Medical pot activist found guilty of trafficking says he helps the sick

Thursday, January 20, 2005

VICTORIA (CP) -- A medical marijuana activist who lit up several joints at a pro-marijuana rally at the University of Victoria in November 2000 was found guilty of trafficking Thursday and now faces a maximum of five years in jail.
 
Leon Edward (Ted) Smith, 35, who runs a medical marijuana buyers club out of a downtown Victoria bookstore, argued in B.C. provincial court that he is the victim of discrimination because he is a pot smoker and a political activist.
 
He told the court police and the Crown violated his rights to equality guaranteed by the Canadian Charter of Rights and Freedoms.
 
But provincial court judge Judith Kay disagreed with Smith's arguments, ruling that his rights and freedoms under the Constitution were not violated.
 
"I find that none of Smith's freedoms have been infringed," she said. "He was arrested not for his thoughts but for his actions."
 
A sentencing hearing is scheduled for Feb. 2.
 
At the university rally, Smith could have expressed his opinions on the medical benefits of marijuana, but he chose to hand out joints, Kay said.
 
Smith spoke to about 40 people on the benefits of marijuana and his objections to the law prohibiting it. He then lit up several joints and passed them out to the crowd.
 
After the rally, plain-clothes officers who had stood in the crowd moved in and arrested Smith, a former Victoria mayoral candidate and Ontario rugby player.
 
"This was not a capricious, despotic or unlawful arrest," Kay said.
 
Smith was almost daring police to arrest him when he lit up the marijuana, she said.
 
"He was very publicly flouting the law," said Kay. "I find that his behaviour was intended to provoke a reaction from the authorities."
 
Smith failed to present convincing evidence during the trial that he required marijuana to treat his own sports injuries, alcoholism or depression, she said.

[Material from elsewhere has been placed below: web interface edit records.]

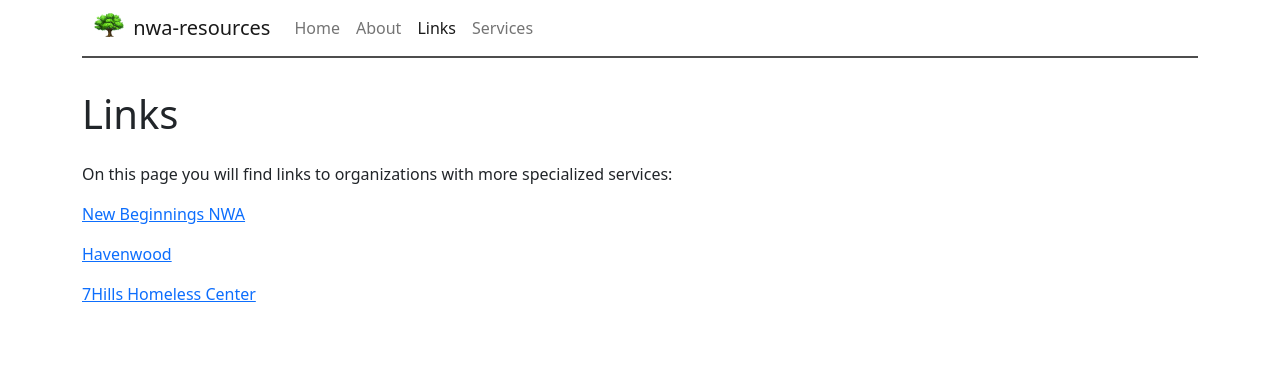
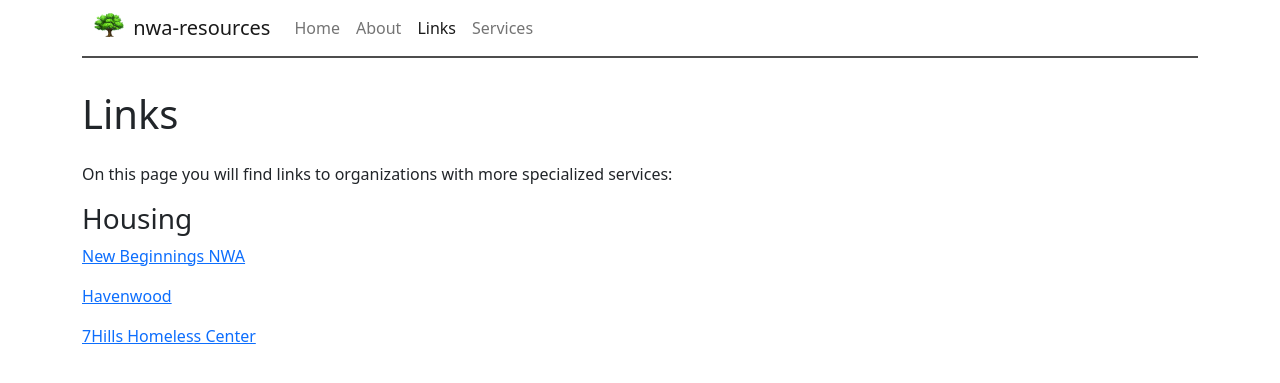
Before and after one commit to psibir/nwa-resources, a Jekyll site: the page built from links.md, in a window 1280 px wide. Shown: the top 383 px of the page. Built offline with Jekyll 4.4.1, drawn with Linux system fonts in a browser that asks for light colours.

Commit message:
Update links.md

```diff
--- a/links.md
+++ b/links.md
@@ -6,6 +6,8 @@
 
 On this page you will find links to organizations with more specialized services:
 
+### Housing
+
 [New Beginnings NWA](https://newbeginningsnwa.org)
 
 [Havenwood](https://www.nwahavenwood.org)
```
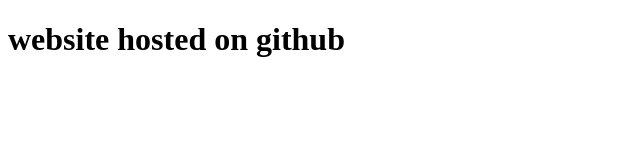
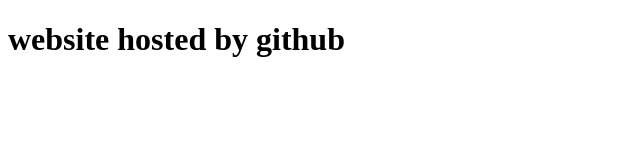
Before and after one commit to Flashedsnow/turningfaces, a plain HTML site: page index.html in a window 1280 px wide. Shown: the full height of the page, 0-640 px from the left. Drawn offline with Linux system fonts and the light colour scheme.

Commit message:
create index.html file

```diff
--- a/index.html
+++ b/index.html
@@ -7,6 +7,6 @@
     <title>Document</title>
 </head>
 <body>
-    <h1>website hosted on github</h1>
+    <h1>website hosted by github</h1>
 </body>
 </html>
```
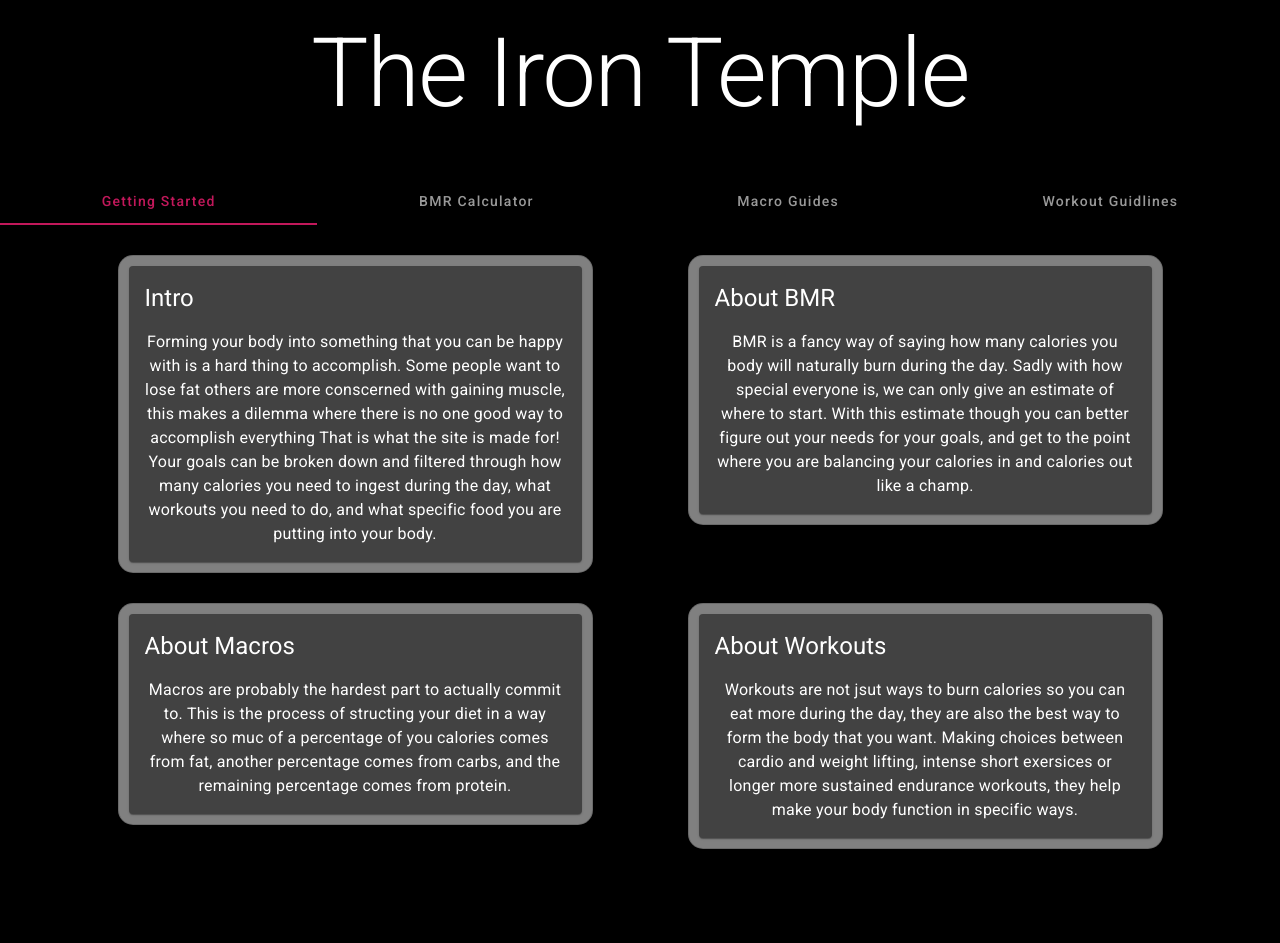
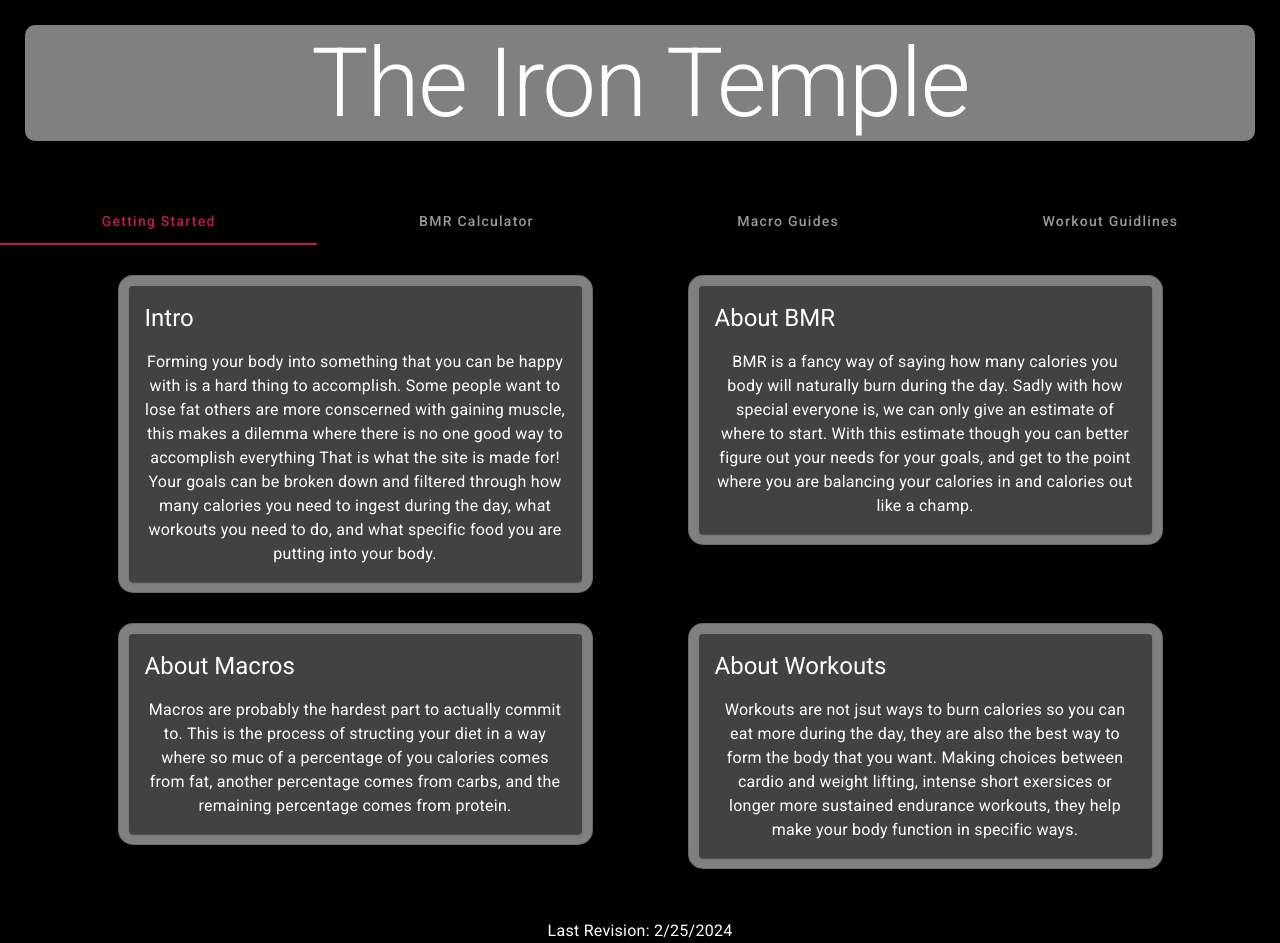
Before and after one commit to Collinblane13/project, an Angular app: page / in a window 1280 px wide. Before the commit the page ends 849 px from the top, so only its background shows below. Built offline with nearby package versions, Linux system fonts and the light colour scheme.

Commit message:
testing colors

```diff
--- a/src/app/app.component.html
+++ b/src/app/app.component.html
@@ -32,7 +32,7 @@
 
 <body>
     <header>
-        <p class="mat-headline-1">The Iron Temple</p>
+        <p class="mat-headline-1 head">The Iron Temple</p>
     </header>
     <main>
         <mat-tab-group animationDuration="0ms">
@@ -119,7 +119,7 @@
                                     <h1>Maintain</h1>
                                 </mat-card-header>
                                 <mat-card-content>
-                                    <h1 [innerHTML]="bmr"></h1>
+                                    <h1 [innerHTML]="bmrstr"></h1>
                                 </mat-card-content>
                             </mat-card>
                         </div>
@@ -129,7 +129,7 @@
                                     <h1>Gain</h1>
                                 </mat-card-header>
                                 <mat-card-content>
-                                    <h1 [innerHTML]="gain"></h1>
+                                    <h1 [innerHTML]="gainstr"></h1>
                                 </mat-card-content>
                             </mat-card>
                         </div>
@@ -339,8 +339,10 @@
             </mat-tab>
         </mat-tab-group>
     </main>
-    <footer>
-        <!-- Add copyright notices and other footer content here -->
+    <footer class="foot">
+        <p>
+            Last Revision: 2/25/2024
+        </p>
     </footer>
 </body>
 </html>
--- a/src/styles.css
+++ b/src/styles.css
@@ -32,3 +32,14 @@ header {margin: 25px; text-align: center; color:white;}
     text-align: center;
     border-radius: 15px;
 }
+
+.foot{
+    margin-top: 50px;
+    text-align: center;
+}
+
+.head{
+    background-color: grey;
+    padding: 10px;
+    border-radius: 10px;
+}
```
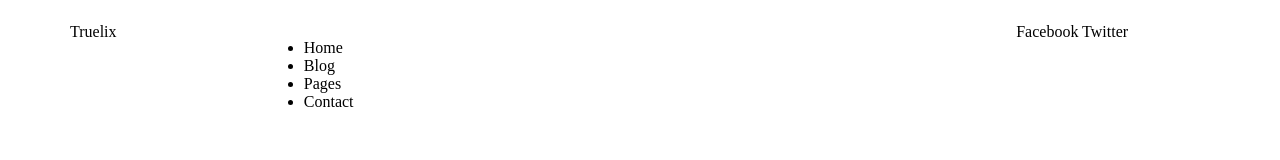
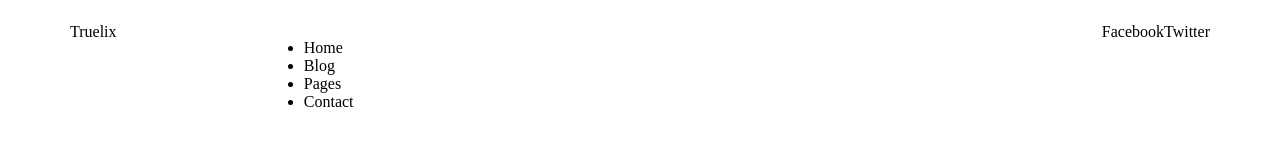
Before and after one commit to MdRasel5/test-git, a plain HTML site: page index.html in a window 1280 px wide. Drawn offline with Linux system fonts and the light colour scheme.

Commit message:
from git base

```diff
--- a/style.css
+++ b/style.css
@@ -25,4 +25,6 @@ header{
 }
 .header_right{
     flex: 0 0 17%;
+    display: flex;
+    justify-content: end;
 }
```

The judge also rejected his arguments that he should be allowed to smoke pot as matter of freedom of choice.
 
"A society that extended constitutional protection to any and all lifestyles would be ungovernable," Kay said. "There is no free standing right to smoke marijuana for recreational purposes."
 
Outside court, Smith said he will try to appeal his conviction.
 
He said he was willing to fight Canada's marijuana laws on behalf of the many sick people who use marijuana to ease their illnesses.
 
Smith's buyers' club provides pot, including marijuana peanut butter cookies, to people who produce verification they are ill and could benefit from its relaxing and calming properties.
 
"I have no regrets about challenging this law," Smith said. "This has to be, as far as I'm concerned, the most illogical, irrational group of laws that this country has."
 
Earlier this month, Smith received a conditional discharge after he was charged with trafficking when police seized cookies and massage oil from his buyer's club that contained marijuana resin.
 
Marijuana trafficking charges against Smith relating to a police raid on his bookstore in 2002 were stayed earlier this month.

 



Dirk Meissner
© Canadian Press 2005